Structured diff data
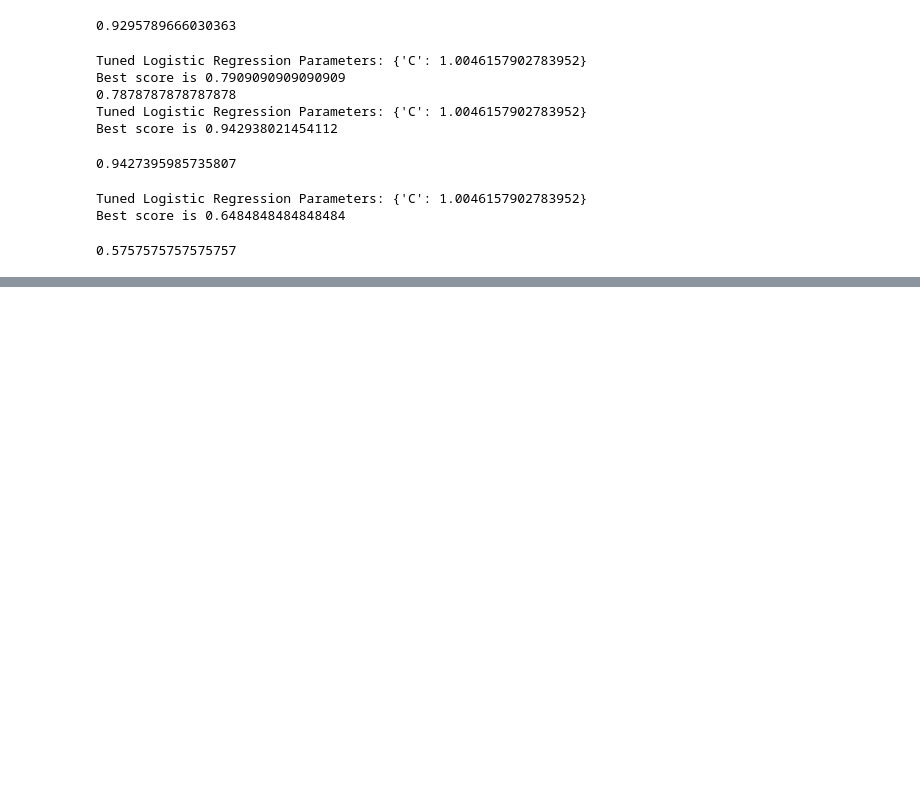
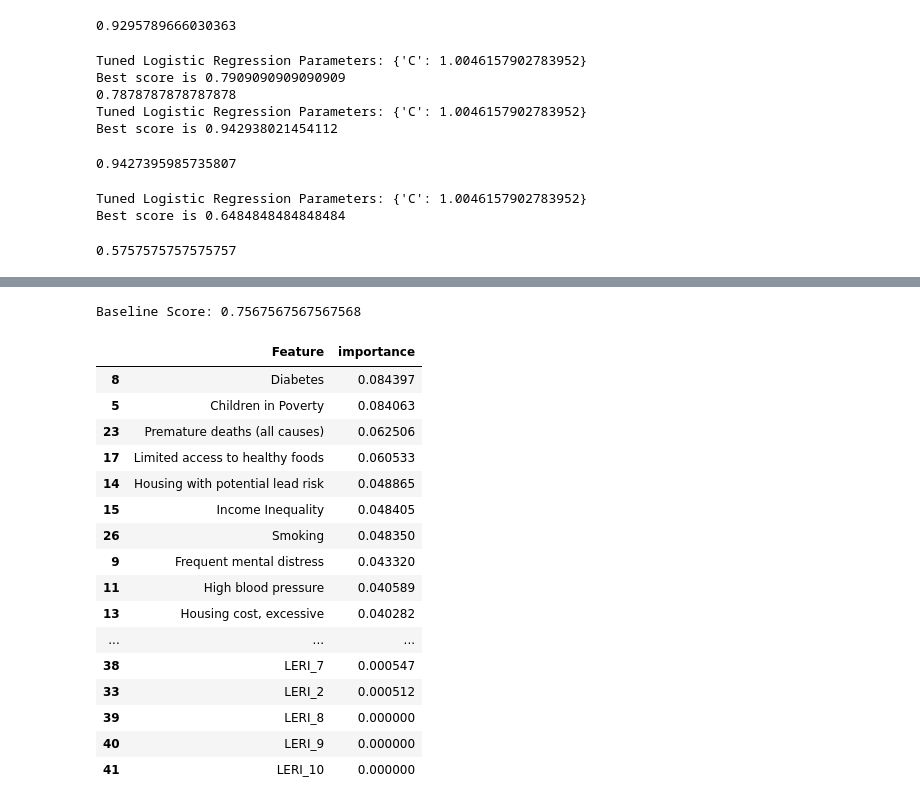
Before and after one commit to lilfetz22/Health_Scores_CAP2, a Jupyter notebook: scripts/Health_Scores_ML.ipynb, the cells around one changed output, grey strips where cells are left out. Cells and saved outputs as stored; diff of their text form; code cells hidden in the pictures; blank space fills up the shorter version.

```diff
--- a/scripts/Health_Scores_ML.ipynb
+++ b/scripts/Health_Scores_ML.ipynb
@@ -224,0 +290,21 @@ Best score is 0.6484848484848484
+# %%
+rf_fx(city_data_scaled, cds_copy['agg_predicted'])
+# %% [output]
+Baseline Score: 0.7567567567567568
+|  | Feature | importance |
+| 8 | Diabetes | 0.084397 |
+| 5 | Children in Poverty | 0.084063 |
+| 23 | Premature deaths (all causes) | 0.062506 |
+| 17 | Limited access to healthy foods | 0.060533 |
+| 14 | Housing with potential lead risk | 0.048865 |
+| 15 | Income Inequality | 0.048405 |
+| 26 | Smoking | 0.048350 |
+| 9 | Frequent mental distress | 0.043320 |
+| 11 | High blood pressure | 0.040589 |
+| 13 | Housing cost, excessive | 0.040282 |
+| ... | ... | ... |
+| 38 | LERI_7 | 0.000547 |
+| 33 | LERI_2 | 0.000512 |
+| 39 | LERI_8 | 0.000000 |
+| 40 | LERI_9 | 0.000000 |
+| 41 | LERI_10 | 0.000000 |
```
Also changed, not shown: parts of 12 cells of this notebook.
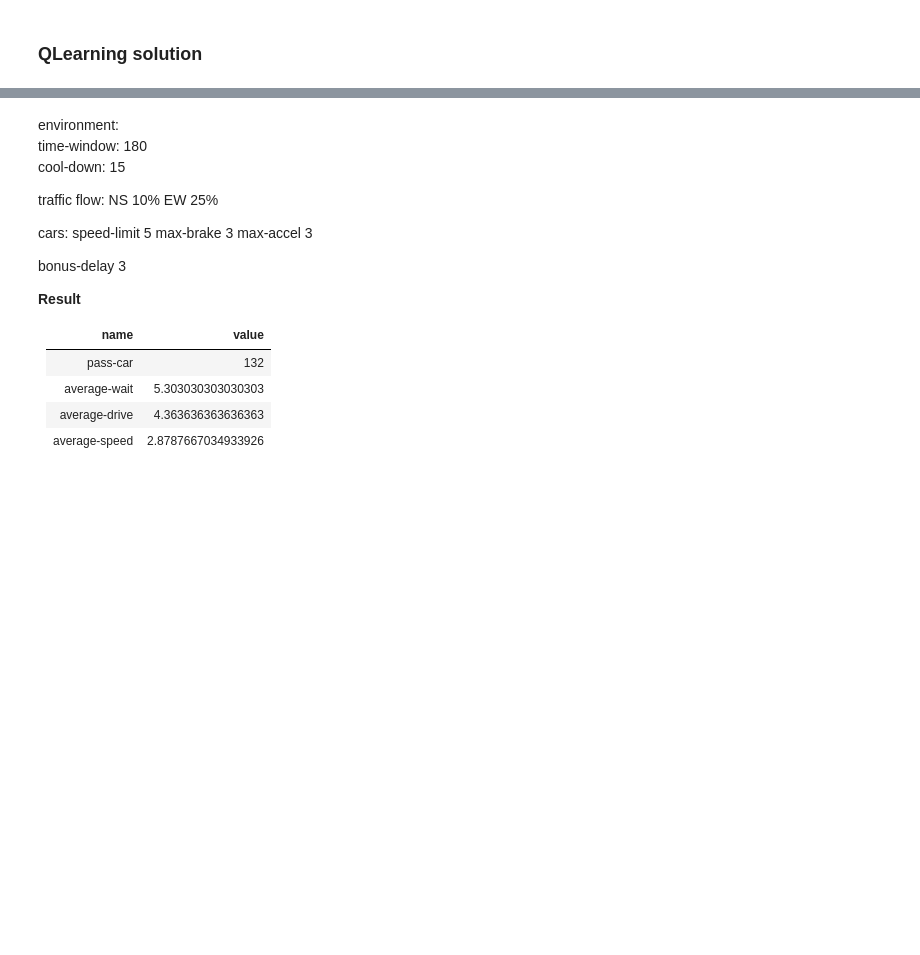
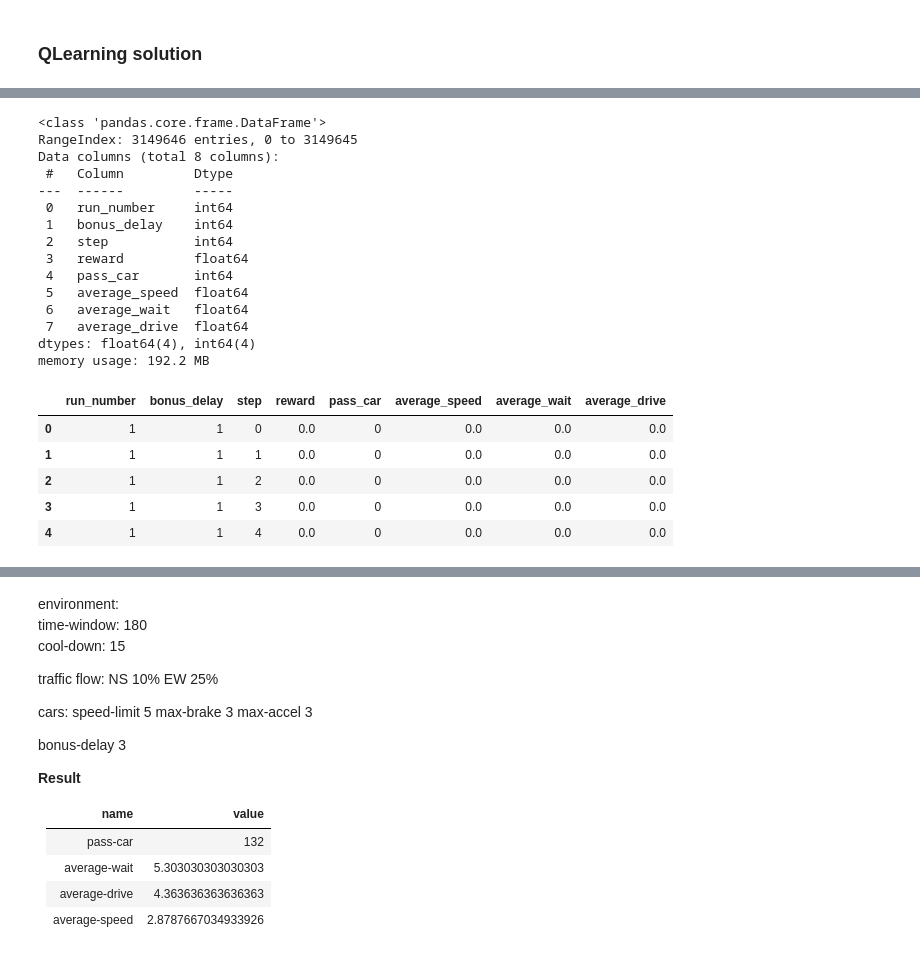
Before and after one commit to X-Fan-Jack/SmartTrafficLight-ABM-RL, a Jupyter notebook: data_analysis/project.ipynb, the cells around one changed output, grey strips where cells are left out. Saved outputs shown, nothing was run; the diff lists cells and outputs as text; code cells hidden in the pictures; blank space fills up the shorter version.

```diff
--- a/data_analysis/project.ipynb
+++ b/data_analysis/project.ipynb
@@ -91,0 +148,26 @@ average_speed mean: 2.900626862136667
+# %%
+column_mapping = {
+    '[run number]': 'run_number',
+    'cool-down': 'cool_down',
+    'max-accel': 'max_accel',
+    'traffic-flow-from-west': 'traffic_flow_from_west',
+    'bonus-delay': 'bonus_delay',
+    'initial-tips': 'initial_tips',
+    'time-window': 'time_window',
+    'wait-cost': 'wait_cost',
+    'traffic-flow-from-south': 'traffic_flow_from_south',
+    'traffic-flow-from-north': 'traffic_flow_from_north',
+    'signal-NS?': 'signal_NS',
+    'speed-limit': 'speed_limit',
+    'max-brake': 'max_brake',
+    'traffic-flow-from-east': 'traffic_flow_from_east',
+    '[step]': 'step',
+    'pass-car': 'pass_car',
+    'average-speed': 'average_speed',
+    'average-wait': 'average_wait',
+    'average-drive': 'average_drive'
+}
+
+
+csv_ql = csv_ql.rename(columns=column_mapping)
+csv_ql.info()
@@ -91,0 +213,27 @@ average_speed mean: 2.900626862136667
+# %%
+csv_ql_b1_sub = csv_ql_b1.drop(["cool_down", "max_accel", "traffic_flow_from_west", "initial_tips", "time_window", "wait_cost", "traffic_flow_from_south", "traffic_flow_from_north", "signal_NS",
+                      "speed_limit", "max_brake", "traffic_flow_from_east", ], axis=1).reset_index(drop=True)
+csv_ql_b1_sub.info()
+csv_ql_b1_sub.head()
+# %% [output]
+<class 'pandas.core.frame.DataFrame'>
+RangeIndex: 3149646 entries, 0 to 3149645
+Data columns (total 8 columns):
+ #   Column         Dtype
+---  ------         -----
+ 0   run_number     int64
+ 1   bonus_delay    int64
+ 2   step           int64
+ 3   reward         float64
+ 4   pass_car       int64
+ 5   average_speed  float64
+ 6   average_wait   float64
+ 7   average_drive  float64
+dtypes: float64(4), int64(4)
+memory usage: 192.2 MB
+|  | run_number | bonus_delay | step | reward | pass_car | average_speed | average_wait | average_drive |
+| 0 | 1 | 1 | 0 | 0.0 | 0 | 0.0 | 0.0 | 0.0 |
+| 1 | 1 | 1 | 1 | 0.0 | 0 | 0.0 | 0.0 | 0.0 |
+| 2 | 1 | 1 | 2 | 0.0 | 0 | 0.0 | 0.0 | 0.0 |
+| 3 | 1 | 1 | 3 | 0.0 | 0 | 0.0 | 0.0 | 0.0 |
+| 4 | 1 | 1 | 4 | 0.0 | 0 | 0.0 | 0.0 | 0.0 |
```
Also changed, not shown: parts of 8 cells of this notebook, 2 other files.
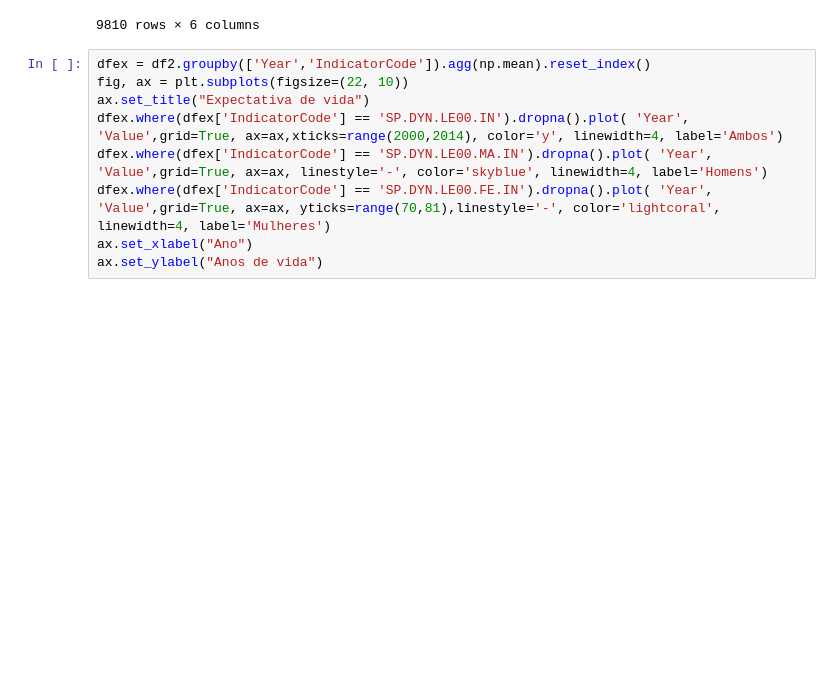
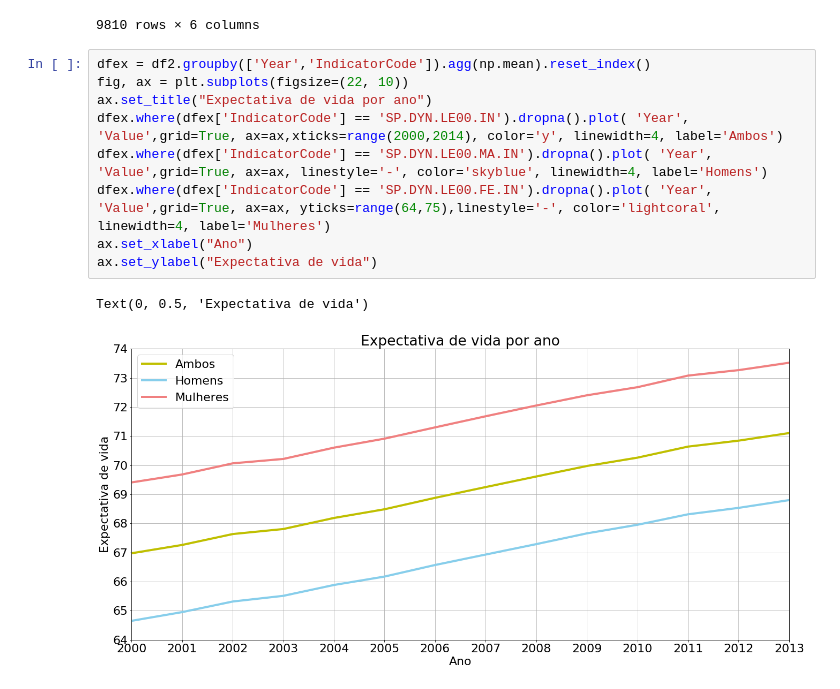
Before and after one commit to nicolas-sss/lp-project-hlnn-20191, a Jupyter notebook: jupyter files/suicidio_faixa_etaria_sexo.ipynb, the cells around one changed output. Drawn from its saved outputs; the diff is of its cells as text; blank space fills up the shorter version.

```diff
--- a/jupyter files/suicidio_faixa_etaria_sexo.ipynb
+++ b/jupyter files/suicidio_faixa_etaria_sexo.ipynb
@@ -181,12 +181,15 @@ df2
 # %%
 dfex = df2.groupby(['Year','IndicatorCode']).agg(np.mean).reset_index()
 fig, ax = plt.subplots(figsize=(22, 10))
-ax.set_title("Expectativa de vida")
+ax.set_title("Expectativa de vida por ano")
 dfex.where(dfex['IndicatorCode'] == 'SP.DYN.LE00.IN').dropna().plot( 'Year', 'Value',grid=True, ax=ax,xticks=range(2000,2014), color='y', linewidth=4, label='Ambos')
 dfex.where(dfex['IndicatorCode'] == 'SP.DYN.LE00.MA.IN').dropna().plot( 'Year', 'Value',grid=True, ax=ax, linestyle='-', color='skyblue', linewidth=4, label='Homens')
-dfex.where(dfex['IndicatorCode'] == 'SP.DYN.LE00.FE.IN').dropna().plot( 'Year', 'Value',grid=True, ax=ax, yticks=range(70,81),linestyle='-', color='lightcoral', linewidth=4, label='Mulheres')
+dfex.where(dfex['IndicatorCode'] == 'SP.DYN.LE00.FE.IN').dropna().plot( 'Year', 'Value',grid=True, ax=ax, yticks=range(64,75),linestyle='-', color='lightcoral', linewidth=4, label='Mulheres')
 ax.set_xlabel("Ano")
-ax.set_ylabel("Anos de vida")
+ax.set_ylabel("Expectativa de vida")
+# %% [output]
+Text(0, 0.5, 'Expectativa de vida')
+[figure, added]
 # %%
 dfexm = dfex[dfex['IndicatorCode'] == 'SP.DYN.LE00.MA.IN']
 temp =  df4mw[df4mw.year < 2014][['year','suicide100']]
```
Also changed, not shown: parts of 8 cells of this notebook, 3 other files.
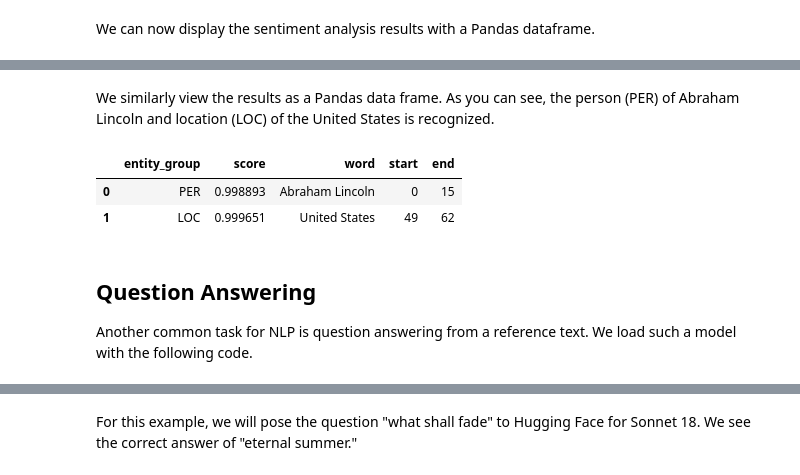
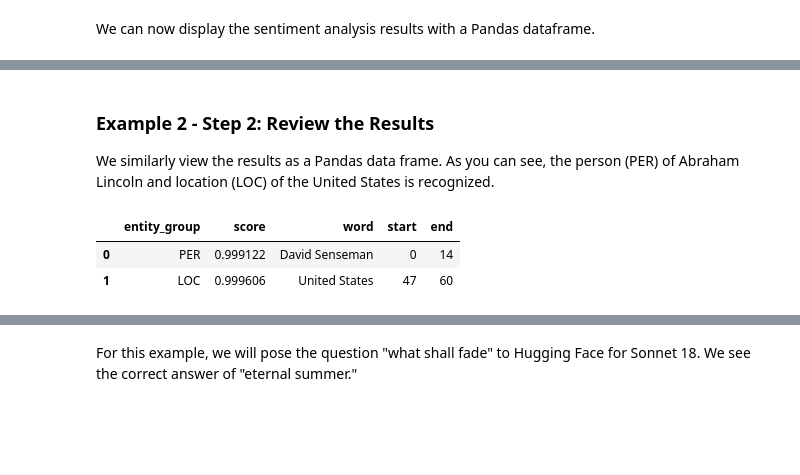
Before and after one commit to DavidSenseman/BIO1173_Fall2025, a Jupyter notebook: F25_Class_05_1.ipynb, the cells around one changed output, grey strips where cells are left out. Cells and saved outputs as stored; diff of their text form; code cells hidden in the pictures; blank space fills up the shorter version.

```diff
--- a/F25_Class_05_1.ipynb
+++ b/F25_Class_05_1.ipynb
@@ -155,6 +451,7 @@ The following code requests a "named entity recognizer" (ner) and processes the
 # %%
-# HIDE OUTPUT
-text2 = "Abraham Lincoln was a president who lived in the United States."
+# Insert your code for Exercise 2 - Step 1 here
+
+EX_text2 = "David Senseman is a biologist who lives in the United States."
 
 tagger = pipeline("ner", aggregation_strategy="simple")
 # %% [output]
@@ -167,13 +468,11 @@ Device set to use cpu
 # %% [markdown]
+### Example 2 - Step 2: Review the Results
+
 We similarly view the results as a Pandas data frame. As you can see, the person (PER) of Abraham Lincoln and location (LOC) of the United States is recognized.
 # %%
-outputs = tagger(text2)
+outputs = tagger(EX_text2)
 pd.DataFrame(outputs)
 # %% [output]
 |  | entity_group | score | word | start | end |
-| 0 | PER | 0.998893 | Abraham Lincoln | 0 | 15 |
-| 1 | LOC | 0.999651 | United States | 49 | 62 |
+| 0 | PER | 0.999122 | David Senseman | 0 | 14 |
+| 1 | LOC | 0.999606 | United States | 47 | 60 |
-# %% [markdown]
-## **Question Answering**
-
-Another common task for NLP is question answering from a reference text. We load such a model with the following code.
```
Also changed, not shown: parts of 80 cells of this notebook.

● **Problem details**:
Check each line of the records for "Abraham" and copy the ones that contain it.

● **Response to this exercise**:
-text2 = "Abraham Lincoln was a president who lived in the United States."
 We similarly view the results as a Pandas data frame. As you can see, the person (PER) of Abraham Lincoln and location (LOC) of the United States is recognized.
-| 0 | PER | 0.998893 | Abraham Lincoln | 0 | 15 |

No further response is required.